*** Opening Data provided ***

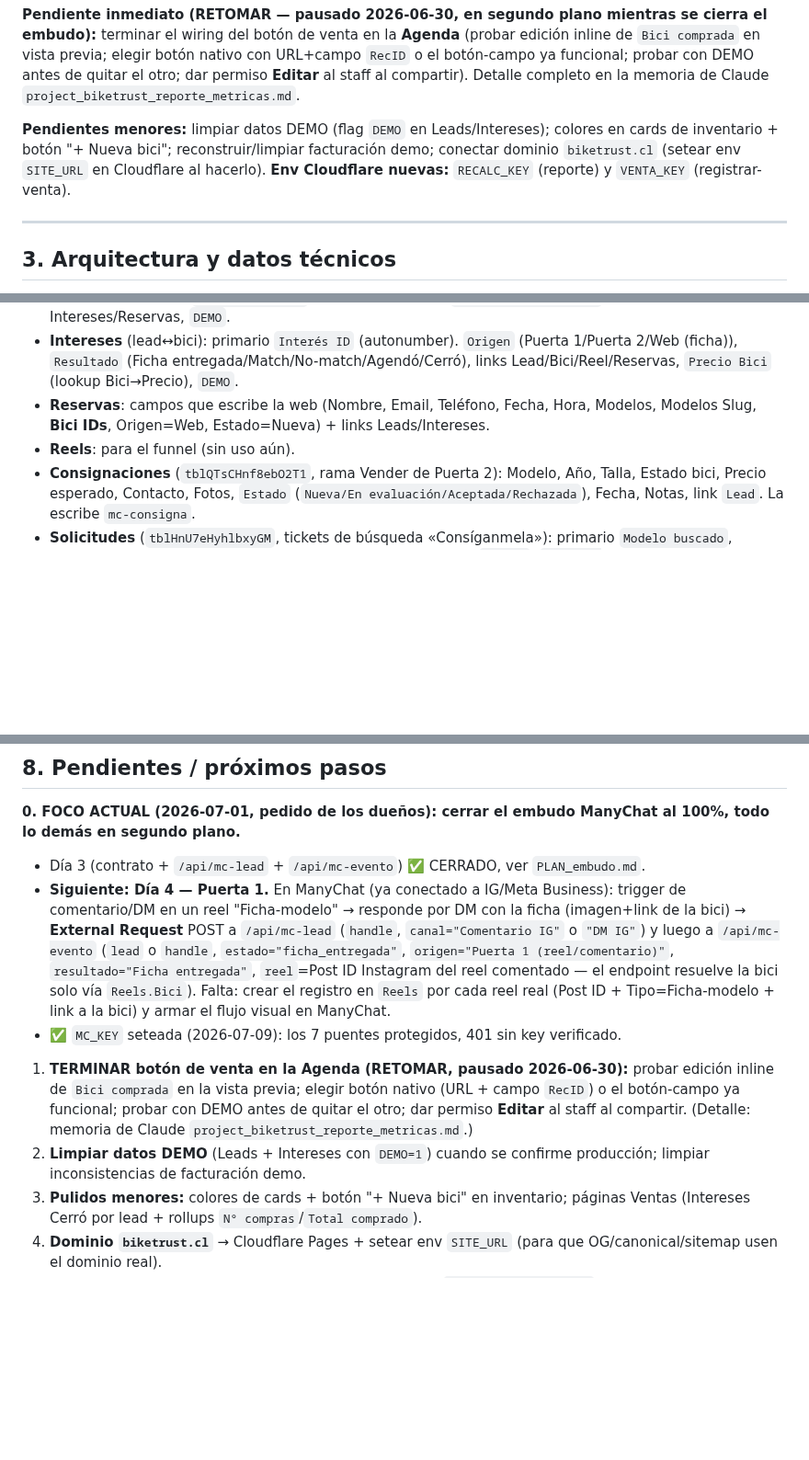
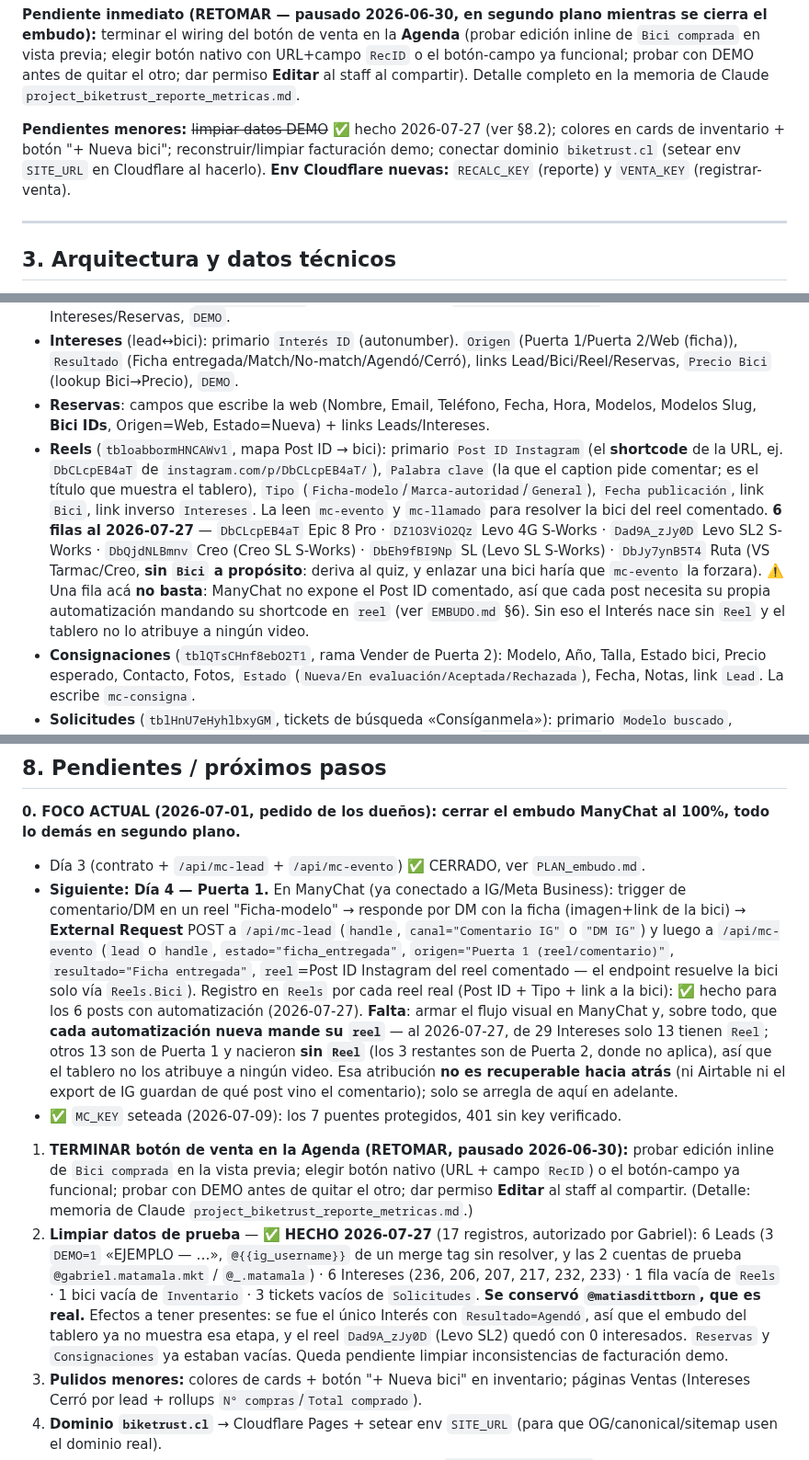
Before and after one commit to gm-growth-partners/biketrust-sitio, a Markdown page: CLAUDE.md, 3 parts joined by grey strips. Shown at 92% size. Drawn GitHub-style; blank space fills up the shorter version.

Commit message:
docs: tabla Reels documentada (6 posts, gotcha shortcode/atribución) + limpieza de datos de prueba 2026-07-27
Co-Authored-By: Claude Opus 5 <noreply@anthropic.com>

```diff
--- a/CLAUDE.md
+++ b/CLAUDE.md
@@ -47,7 +47,7 @@ Bike Trust vende bicicletas **Specialized usadas, premium y certificadas** (Sant
 
 **Pendiente inmediato (RETOMAR — pausado 2026-06-30, en segundo plano mientras se cierra el embudo):** terminar el wiring del botón de venta en la **Agenda** (probar edición inline de `Bici comprada` en vista previa; elegir botón nativo con URL+campo `RecID` o el botón-campo ya funcional; probar con DEMO antes de quitar el otro; dar permiso **Editar** al staff al compartir). Detalle completo en la memoria de Claude `project_biketrust_reporte_metricas.md`.
 
-**Pendientes menores:** limpiar datos DEMO (flag `DEMO` en Leads/Intereses); colores en cards de inventario + botón "+ Nueva bici"; reconstruir/limpiar facturación demo; conectar dominio `biketrust.cl` (setear env `SITE_URL` en Cloudflare al hacerlo). **Env Cloudflare nuevas:** `RECALC_KEY` (reporte) y `VENTA_KEY` (registrar-venta).
+**Pendientes menores:** ~~limpiar datos DEMO~~ ✅ hecho 2026-07-27 (ver §8.2); colores en cards de inventario + botón "+ Nueva bici"; reconstruir/limpiar facturación demo; conectar dominio `biketrust.cl` (setear env `SITE_URL` en Cloudflare al hacerlo). **Env Cloudflare nuevas:** `RECALC_KEY` (reporte) y `VENTA_KEY` (registrar-venta).
 
 ---
 
@@ -82,7 +82,7 @@ Bike Trust vende bicicletas **Specialized usadas, premium y certificadas** (Sant
 - **Leads** (la persona): **primario `Lead`** = fórmula `IF({Nombre},{Nombre},IF({Email},{Email},IF({@handle IG},"@"&{@handle IG},"Sin nombre")))`. `Estado` = máquina de 13 estados (`nuevo → ficha_entregada / quiz_iniciado → quiz_abandonado / match_entregado / no_match → visita_agendada → visita_confirmada → no_show / visitó → cerró`; terminales `muerto`, `descartado`). `Canal origen` (opciones reales: `Comentario IG`/`DM IG`/`Quiz`/`Messenger`/`WhatsApp`/`Web`/`Tienda` — `WhatsApp` es opción colada, limpiar manual), **`@handle IG`** (usuario IG sin @, identificador de dedup del funnel — lo usan `mc-lead`/`mc-evento`), `Temperatura`, `WhatsApp`, `Email`, fechas (`Fecha primer contacto`, `Fecha última interacción`, **`Fecha visita`** dateTime, **`Fecha cierre`**), flags 1/0 (`Llegó a ficha/agendó/confirmó/visitó/cerró`), `¿Suelto?` (fórmula reenganche >3 días), `Valor potencial` (rollup SUM), `RecID` (RECORD_ID()), **`Bici comprada`** (link a Inventario, single — la bici que se llevó), **`Registrar venta`** (botón Open URL → `/api/registrar-venta`), links Intereses/Reservas, `DEMO`.
 - **Intereses** (lead↔bici): primario `Interés ID` (autonumber). `Origen` (Puerta 1/Puerta 2/Web (ficha)), `Resultado` (Ficha entregada/Match/No-match/Agendó/Cerró), links Lead/Bici/Reel/Reservas, `Precio Bici` (lookup Bici→Precio), `DEMO`.
 - **Reservas**: campos que escribe la web (Nombre, Email, Teléfono, Fecha, Hora, Modelos, Modelos Slug, **Bici IDs**, Origen=Web, Estado=Nueva) + links Leads/Intereses.
-- **Reels**: para el funnel (sin uso aún).
+- **Reels** (`tbloabbormHNCAWv1`, mapa Post ID → bici): primario `Post ID Instagram` (el **shortcode** de la URL, ej. `DbCLcpEB4aT` de `instagram.com/p/DbCLcpEB4aT/`), `Palabra clave` (la que el caption pide comentar; es el título que muestra el tablero), `Tipo` (`Ficha-modelo`/`Marca-autoridad`/`General`), `Fecha publicación`, link `Bici`, link inverso `Intereses`. La leen `mc-evento` y `mc-llamado` para resolver la bici del reel comentado. **6 filas al 2026-07-27** — `DbCLcpEB4aT` Epic 8 Pro · `DZ1O3ViO2Qz` Levo 4G S-Works · `Dad9A_zJy0D` Levo SL2 S-Works · `DbQjdNLBmnv` Creo (Creo SL S-Works) · `DbEh9fBI9Np` SL (Levo SL S-Works) · `DbJy7ynB5T4` Ruta (VS Tarmac/Creo, **sin `Bici` a propósito**: deriva al quiz, y enlazar una bici haría que `mc-evento` la forzara). ⚠️ Una fila acá **no basta**: ManyChat no expone el Post ID comentado, así que cada post necesita su propia automatización mandando su shortcode en `reel` (ver `EMBUDO.md` §6). Sin eso el Interés nace sin `Reel` y el tablero no lo atribuye a ningún video.
 - **Consignaciones** (`tblQTsCHnf8ebO2T1`, rama Vender de Puerta 2): Modelo, Año, Talla, Estado bici, Precio esperado, Contacto, Fotos, `Estado` (`Nueva/En evaluación/Aceptada/Rechazada`), Fecha, Notas, link `Lead`. La escribe `mc-consigna`.
 - **Solicitudes** (`tblHnU7eHyhlbxyGM`, tickets de búsqueda «Consíganmela»): primario `Modelo buscado`, Motorización, Disciplina, Talla, Presupuesto (currency), Notas, `Estado` (`Llamada pendiente/Buscando/Conseguida/Cerrada`), Fecha, Contacto, `Origen` (`Bot DM/Manual`), link `Lead`. La escribe `mc-waitlist` (bot) y el staff por formulario (manual). Es la cola de sourcing. **Cerrada = cuando el cliente COMPRA.**
 - **Llamados** (`tblgApNKo9YiqPalw`, tickets de llamado para región): primario `Nombre`, Teléfono, Ciudad, `Franja` (`Mañana/Tarde`), `Bici de interés` (link), `Estado` (`Llamada pendiente/Llamado/Cerrada`), Fecha, `Origen`, Notas, link `Lead`. La escribe `mc-llamado` (acepta `bici` recId o `reel` Post ID → `Reels.Bici`).
@@ -137,11 +137,11 @@ Bike Trust vende bicicletas **Specialized usadas, premium y certificadas** (Sant
 
 **0. FOCO ACTUAL (2026-07-01, pedido de los dueños): cerrar el embudo ManyChat al 100%, todo lo demás en segundo plano.**
    - Día 3 (contrato + `/api/mc-lead` + `/api/mc-evento`) ✅ CERRADO, ver `PLAN_embudo.md`.
-   - **Siguiente: Día 4 — Puerta 1.** En ManyChat (ya conectado a IG/Meta Business): trigger de comentario/DM en un reel "Ficha-modelo" → responde por DM con la ficha (imagen+link de la bici) → **External Request** POST a `/api/mc-lead` (`handle`, `canal="Comentario IG"` o `"DM IG"`) y luego a `/api/mc-evento` (`lead` o `handle`, `estado="ficha_entregada"`, `origen="Puerta 1 (reel/comentario)"`, `resultado="Ficha entregada"`, `reel`=Post ID Instagram del reel comentado — el endpoint resuelve la bici solo vía `Reels.Bici`). Falta: crear el registro en `Reels` por cada reel real (Post ID + Tipo=Ficha-modelo + link a la bici) y armar el flujo visual en ManyChat.
+   - **Siguiente: Día 4 — Puerta 1.** En ManyChat (ya conectado a IG/Meta Business): trigger de comentario/DM en un reel "Ficha-modelo" → responde por DM con la ficha (imagen+link de la bici) → **External Request** POST a `/api/mc-lead` (`handle`, `canal="Comentario IG"` o `"DM IG"`) y luego a `/api/mc-evento` (`lead` o `handle`, `estado="ficha_entregada"`, `origen="Puerta 1 (reel/comentario)"`, `resultado="Ficha entregada"`, `reel`=Post ID Instagram del reel comentado — el endpoint resuelve la bici solo vía `Reels.Bici`). Registro en `Reels` por cada reel real (Post ID + Tipo + link a la bici): ✅ hecho para los 6 posts con automatización (2026-07-27). **Falta**: armar el flujo visual en ManyChat y, sobre todo, que **cada automatización nueva mande su `reel`** — al 2026-07-27, de 29 Intereses solo 13 tienen `Reel`; otros 13 son de Puerta 1 y nacieron **sin `Reel`** (los 3 restantes son de Puerta 2, donde no aplica), así que el tablero no los atribuye a ningún video. Esa atribución **no es recuperable hacia atrás** (ni Airtable ni el export de IG guardan de qué post vino el comentario); solo se arregla de aquí en adelante.
    - ✅ `MC_KEY` seteada (2026-07-09): los 7 puentes protegidos, 401 sin key verificado.
 
 1. **TERMINAR botón de venta en la Agenda (RETOMAR, pausado 2026-06-30):** probar edición inline de `Bici comprada` en la vista previa; elegir botón nativo (URL + campo `RecID`) o el botón-campo ya funcional; probar con DEMO antes de quitar el otro; dar permiso **Editar** al staff al compartir. (Detalle: memoria de Claude `project_biketrust_reporte_metricas.md`.)
-2. **Limpiar datos DEMO** (Leads + Intereses con `DEMO=1`) cuando se confirme producción; limpiar inconsistencias de facturación demo.
+2. **Limpiar datos de prueba** — ✅ **HECHO 2026-07-27** (17 registros, autorizado por Gabriel): 6 Leads (3 `DEMO=1` «EJEMPLO — …», `@{{ig_username}}` de un merge tag sin resolver, y las 2 cuentas de prueba `@gabriel.matamala.mkt` / `@_.matamala`) · 6 Intereses (236, 206, 207, 217, 232, 233) · 1 fila vacía de `Reels` · 1 bici vacía de `Inventario` · 3 tickets vacíos de `Solicitudes`. **Se conservó `@matiasdittborn`, que es real.** Efectos a tener presentes: se fue el único Interés con `Resultado=Agendó`, así que el embudo del tablero ya no muestra esa etapa, y el reel `Dad9A_zJy0D` (Levo SL2) quedó con 0 interesados. `Reservas` y `Consignaciones` ya estaban vacías. Queda pendiente limpiar inconsistencias de facturación demo.
 3. **Pulidos menores:** colores de cards + botón "+ Nueva bici" en inventario; páginas Ventas (Intereses Cerró por lead + rollups `N° compras`/`Total comprado`).
 4. **Dominio `biketrust.cl`** → Cloudflare Pages + setear env `SITE_URL` (para que OG/canonical/sitemap usen el dominio real).
 5. **Walk-in** (venta sin lead) → UI/form mínima que pegue a `/api/registrar-venta` (POST).
```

*** Closing Data provided ***

> [What is needed]: Report the number of lines in the records that hold "Sant" and write no other words.

> [Exercise answer]: 3